THE lines of battle for the election over schools policy are being sharply drawn. Tony Abbott is presenting himself as champion of the independent sector. Julia Gillard, while not yet revealing her blueprint, is throwing her weight behind the changes recommended by the Gonski review, which will advantage, in relative terms, the government school sector.
Don't be deceived by Gillard's declaration - speaking to an independent schools audience yesterday - that all those schools will see their funding increased. Labor, with bitter memories of the political cost of Mark Latham's hit list, is anxious to reassure that there will be something for everyone.
Gonski said that while all sectors should get more, the largest increase is required for the government schools, where there was the most need. This fits Labor philosophy and is the direction in which Prime Minister Gillard is going.
The Opposition Leader defends the Howard government funding formula. Though Abbott did not say - as the government sought to claim - that he wanted to cut funds for government schools, he did insist that what injustice there was in the present system disadvantaged the independent schools, not government ones.
He led with his chin and Gillard rolled out the scare campaign, declaring he would be like ''Jack the Ripper'' wielding his knife against the public schools.
In standing against a funding formula change, Abbott is tapping into his core constituency. He is also mindful of the money, as the Coalition needs to find dollars for its promises. He says he supports ''reasonable steps'' to boost education spending but is ''deeply sceptical'' that Gonski is ''doable at this time.''
Despite her confidence that education will work for her, Gillard will have trouble with the states and those schools and parents who will gain the least.
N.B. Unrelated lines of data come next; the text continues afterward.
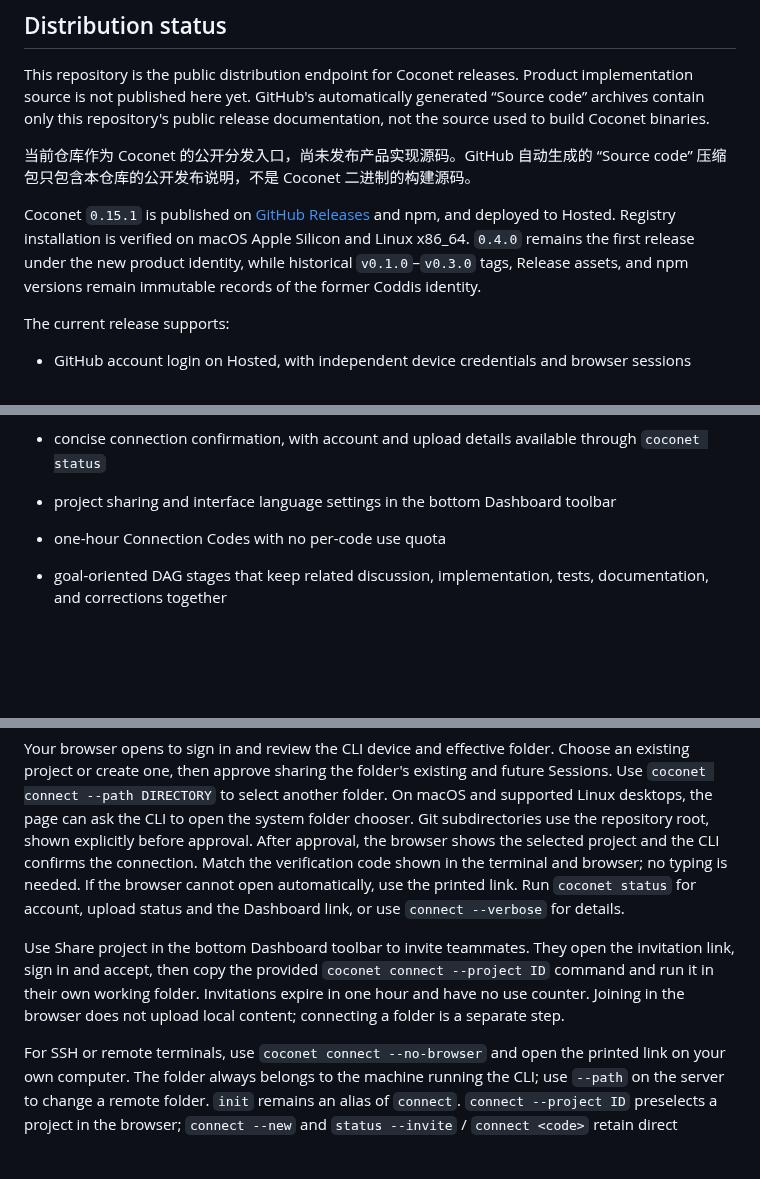
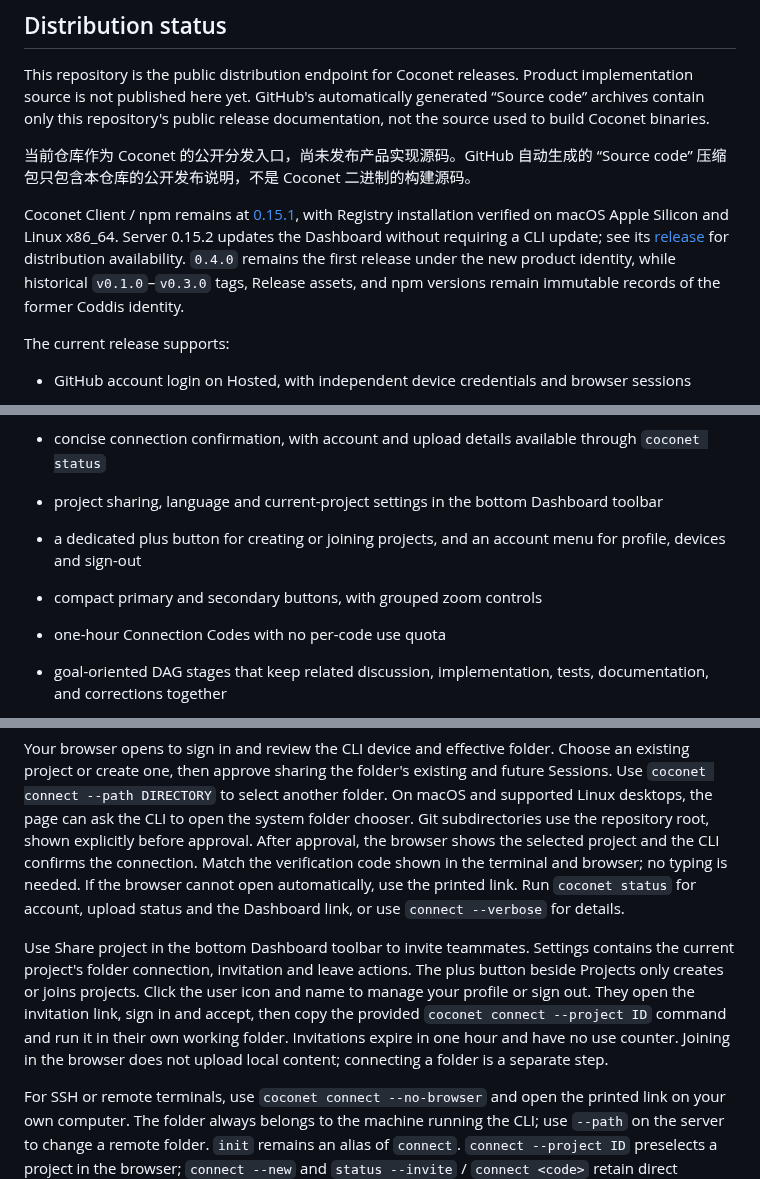
Before and after one commit to xfey/coconet, a Markdown page: README.md, 3 parts joined by grey strips. GitHub-like rendering; blank space fills up the shorter version.

Commit message:
Document Server 0.15.2 Dashboard actions

```diff
--- a/README.md
+++ b/README.md
@@ -10,7 +10,7 @@ This repository is the public distribution endpoint for Coconet releases. Produc
 
 当前仓库作为 Coconet 的公开分发入口，尚未发布产品实现源码。GitHub 自动生成的 “Source code” 压缩包只包含本仓库的公开发布说明，不是 Coconet 二进制的构建源码。
 
-Coconet `0.15.1` is published on [GitHub Releases](https://github.com/xfey/coconet/releases/tag/v0.15.1) and npm, and deployed to Hosted. Registry installation is verified on macOS Apple Silicon and Linux x86_64. `0.4.0` remains the first release under the new product identity, while historical `v0.1.0`–`v0.3.0` tags, Release assets, and npm versions remain immutable records of the former Coddis identity.
+Coconet Client / npm remains at [0.15.1](https://github.com/xfey/coconet/releases/tag/v0.15.1), with Registry installation verified on macOS Apple Silicon and Linux x86_64. Server 0.15.2 updates the Dashboard without requiring a CLI update; see its [release](https://github.com/xfey/coconet/releases/tag/v0.15.2) for distribution availability. `0.4.0` remains the first release under the new product identity, while historical `v0.1.0`–`v0.3.0` tags, Release assets, and npm versions remain immutable records of the former Coddis identity.
 
 The current release supports:
 
@@ -22,7 +22,9 @@ The current release supports:
 - visible installation and upgrade progress, with command output kept separate
 - automatic browser opening, a prominent verification code and direct navigation to the project after approval
 - concise connection confirmation, with account and upload details available through `coconet status`
-- project sharing and interface language settings in the bottom Dashboard toolbar
+- project sharing, language and current-project settings in the bottom Dashboard toolbar
+- a dedicated plus button for creating or joining projects, and an account menu for profile, devices and sign-out
+- compact primary and secondary buttons, with grouped zoom controls
 - one-hour Connection Codes with no per-code use quota
 
 - goal-oriented DAG stages that keep related discussion, implementation, tests, documentation, and corrections together
@@ -89,7 +91,7 @@ coconet connect
 
 Your browser opens to sign in and review the CLI device and effective folder. Choose an existing project or create one, then approve sharing the folder's existing and future Sessions. Use `coconet connect --path DIRECTORY` to select another folder. On macOS and supported Linux desktops, the page can ask the CLI to open the system folder chooser. Git subdirectories use the repository root, shown explicitly before approval. After approval, the browser shows the selected project and the CLI confirms the connection. Match the verification code shown in the terminal and browser; no typing is needed. If the browser cannot open automatically, use the printed link. Run `coconet status` for account, upload status and the Dashboard link, or use `connect --verbose` for details.
 
-Use Share project in the bottom Dashboard toolbar to invite teammates. They open the invitation link, sign in and accept, then copy the provided `coconet connect --project ID` command and run it in their own working folder. Invitations expire in one hour and have no use counter. Joining in the browser does not upload local content; connecting a folder is a separate step.
+Use Share project in the bottom Dashboard toolbar to invite teammates. Settings contains the current project's folder connection, invitation and leave actions. The plus button beside Projects only creates or joins projects. Click the user icon and name to manage your profile or sign out. They open the invitation link, sign in and accept, then copy the provided `coconet connect --project ID` command and run it in their own working folder. Invitations expire in one hour and have no use counter. Joining in the browser does not upload local content; connecting a folder is a separate step.
 
 For SSH or remote terminals, use `coconet connect --no-browser` and open the printed link on your own computer. The folder always belongs to the machine running the CLI; use `--path` on the server to change a remote folder. `init` remains an alias of `connect`. `connect --project ID` preselects a project in the browser; `connect --new` and `status --invite` / `connect <code>` retain direct workflows. `coconet login` renews device access; `logout` signs out only this device, and `disconnect` unlinks only the current folder. Leave a project or revoke a device from Dashboard settings.
 
```
Also changed, not shown: other parts of README.md (+1 -1 lines).
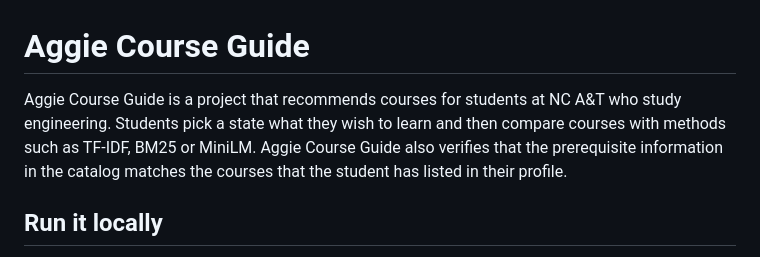
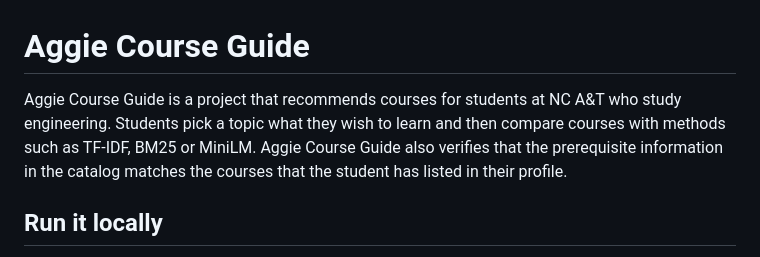
Before and after one commit to nevaeh-ix/aggie-course-guide, a Markdown page: README.md, the part around the change. Drawn GitHub-style.

Commit message:
Fix wording in README description
Corrected wording from 'state' to 'topic' in project description.

```diff
--- a/README.md
+++ b/README.md
@@ -1,6 +1,6 @@
 # Aggie Course Guide
 
-Aggie Course Guide is a project that recommends courses for students at NC A&T who study engineering. Students pick a state what they wish to learn and then compare courses with methods such as TF-IDF, BM25 or MiniLM. Aggie Course Guide also verifies that the prerequisite information in the catalog matches the courses that the student has listed in their profile.
+Aggie Course Guide is a project that recommends courses for students at NC A&T who study engineering. Students pick a topic what they wish to learn and then compare courses with methods such as TF-IDF, BM25 or MiniLM. Aggie Course Guide also verifies that the prerequisite information in the catalog matches the courses that the student has listed in their profile.
 
 ## Run it locally
 
```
Abbott will have little to offer families who want more from the government sector. It's a policy area where voters will be presented with a real choice.